May 15, 2017

Recent reports show an increase in fraud using Automated Clearing House (ACH) payments, a standard transactional method used by most businesses. ACH payments are often under less scrutiny than wire transfers, giving scammers an opportunity for success in exploiting the looser oversight. However, the TGB team urges our clients to minimize exposure to risk by using common sense in dealing with special payment requests—like a change of account number or employee’s home address—it is always best to verify twice and pay once.

Here are two new schemes targeting ACH business payments:

Fake Invoice Payments
Phishing attacks through a supplier or vendor are increasingly more common because the vendor-supplier relationship is a trusted one.  How does it work?  Attackers call or email a business that has a longstanding relationship, pretending to be that supplier. The fraudsters trick the company into sending funds for a legitimate invoice to a new account controlled by them. If the administrator makes the payment, the fraud usually isn’t detected until the business is contacted by the real supplier to request payment on the authentic (now past due) invoice.

When a scam begins with a vendor, it is because the cyber thief can see all their files, allowing the crook to create a fake but official-looking invoice. The attacker has a full view of the vendor’s email account and discovers that invoices are typically emailed. The crook emails a phony invoice with a new ACH payment address hoping the business will process it as usual.  If the company does so, the funds are likely lost.

Payroll Account Change
Human Resource administrators are also being tricked into sending payroll funds to scammers’ accounts. The crook steals login credentials from executives or employees, then they send an email to HR requesting a change to their direct deposit account information. If that account information for the direct deposit is changed, the paycheck is deposited in the scammer’s account.

Protect Your Company From ACH Fraud
You can reduce risk and save your business from unauthorized ACH transactions by monitoring and reconciling accounts daily.

If you notice that an unauthorized ACH item has posted to your business account, contact the bank immediately.
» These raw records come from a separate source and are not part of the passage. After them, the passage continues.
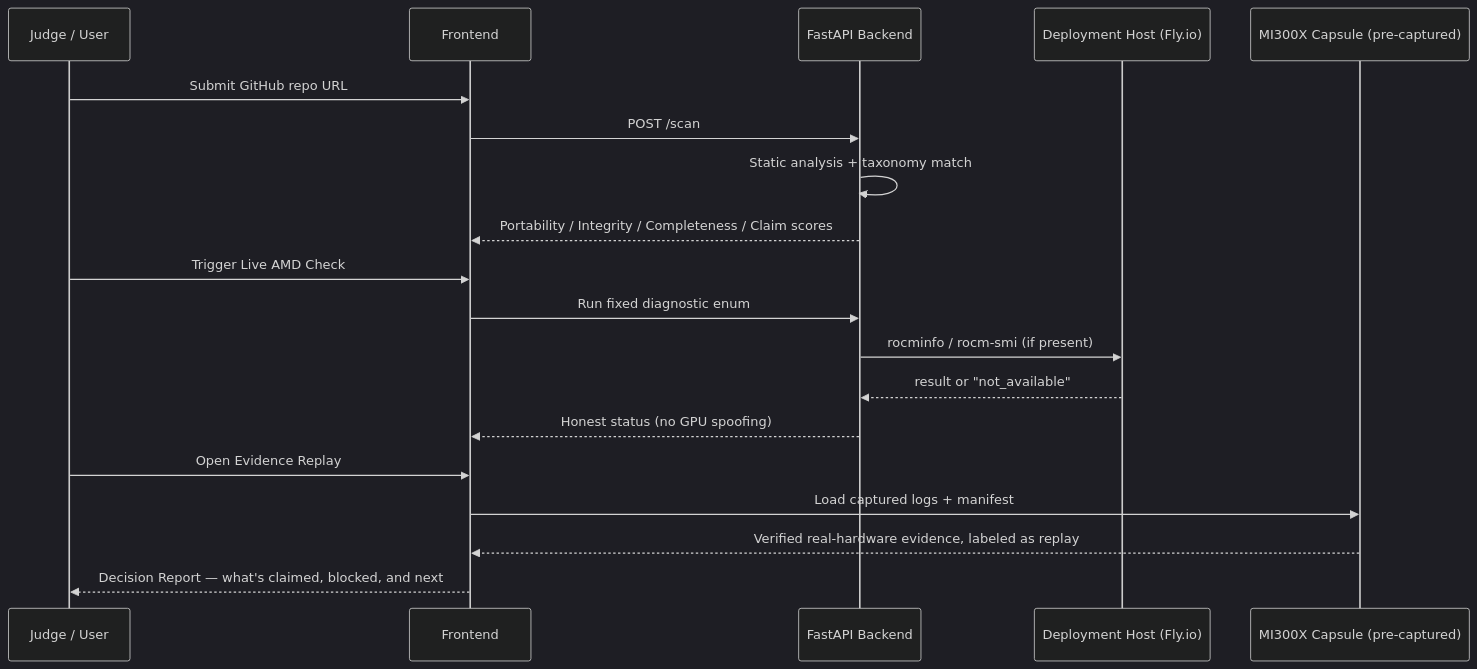
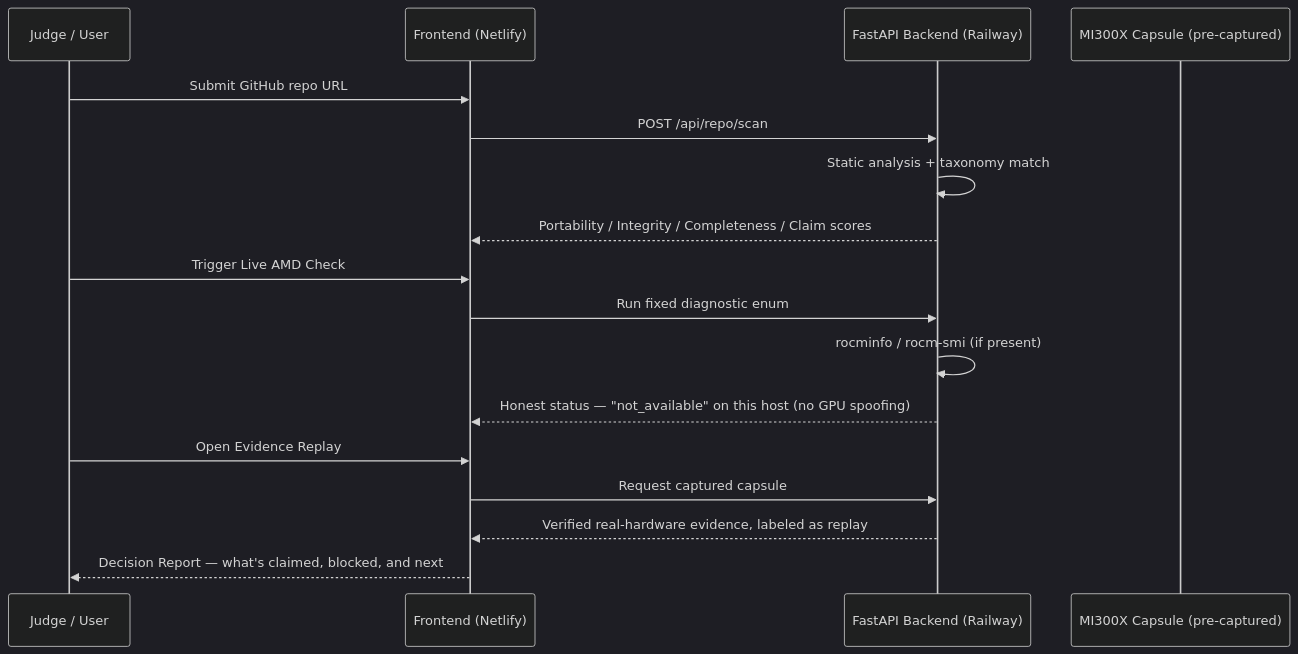
The third of 4 diagrams in README.md (FabianS10/Reaper-Eagle-Forge-AMD-readiness-cockpit), drawn with Mermaid (dark theme) before and after one commit. The commit also changed other lines of this file, not shown here.

````diff
--- a/README.md
+++ b/README.md
@@ -152,22 +152,20 @@
 ```mermaid
 sequenceDiagram
     participant Judge as Judge / User
-    participant UI as Frontend
-    participant API as FastAPI Backend
-    participant Host as Deployment Host (Fly.io)
+    participant UI as Frontend (Netlify)
+    participant API as FastAPI Backend (Railway)
     participant MI300X as MI300X Capsule (pre-captured)
 
     Judge->>UI: Submit GitHub repo URL
-    UI->>API: POST /scan
+    UI->>API: POST /api/repo/scan
     API->>API: Static analysis + taxonomy match
     API-->>UI: Portability / Integrity / Completeness / Claim scores
     Judge->>UI: Trigger Live AMD Check
     UI->>API: Run fixed diagnostic enum
-    API->>Host: rocminfo / rocm-smi (if present)
-    Host-->>API: result or "not_available"
-    API-->>UI: Honest status (no GPU spoofing)
+    API->>API: rocminfo / rocm-smi (if present)
+    API-->>UI: Honest status — "not_available" on this host (no GPU spoofing)
     Judge->>UI: Open Evidence Replay
-    UI->>MI300X: Load captured logs + manifest
-    MI300X-->>UI: Verified real-hardware evidence, labeled as replay
+    UI->>API: Request captured capsule
+    API-->>UI: Verified real-hardware evidence, labeled as replay
     UI-->>Judge: Decision Report — what's claimed, blocked, and next
 ```
````
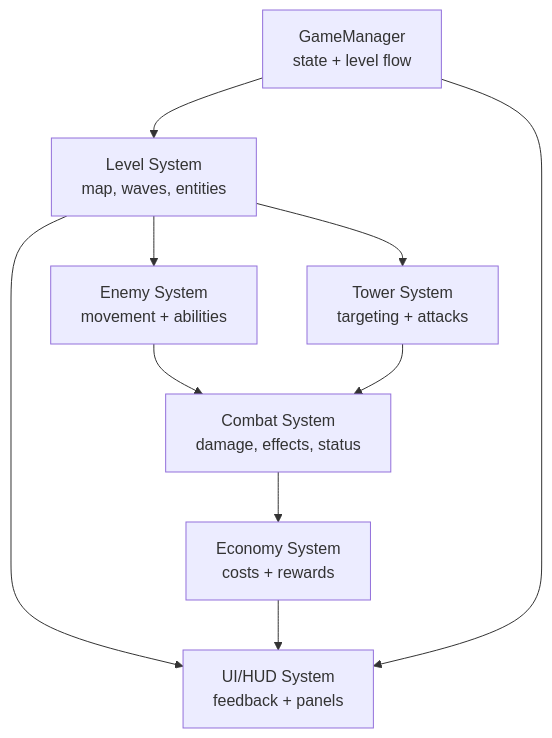
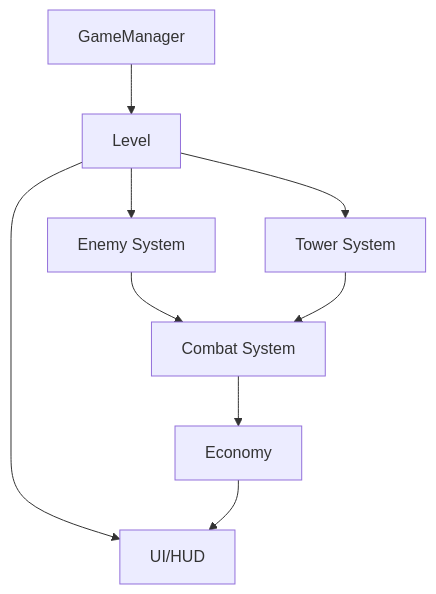
Before and after one commit to UoB-COMSM0166/2026-group-14: the diagram in docs/README.md, drawn with Mermaid. The commit also changed other lines of this file, not shown here.

````diff
--- a/docs/README.md
+++ b/docs/README.md
@@ -130,20 +139,18 @@
 ```mermaid
 flowchart TD
-    GM[GameManager<br/>state + level flow]
-    LV[Level System<br/>map, waves, entities]
-    EN[Enemy System<br/>movement + abilities]
-    TW[Tower System<br/>targeting + attacks]
-    CB[Combat System<br/>damage, effects, status]
-    EC[Economy System<br/>costs + rewards]
-    UI[UI/HUD System<br/>feedback + panels]
-
+    GM[GameManager]
+    LV[Level]
+    EN[Enemy System]
+    TW[Tower System]
+    CB[Combat System]
+    UI[UI/HUD]
+    EC[Economy]
     GM --> LV
     LV --> EN
     LV --> TW
     EN --> CB
     TW --> CB
     CB --> EC
     LV --> UI
     EC --> UI
-    GM --> UI
 ```
````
Contact our Treasury Services Department to learn more about fraud prevention tools, including the pricing for these fee-based services.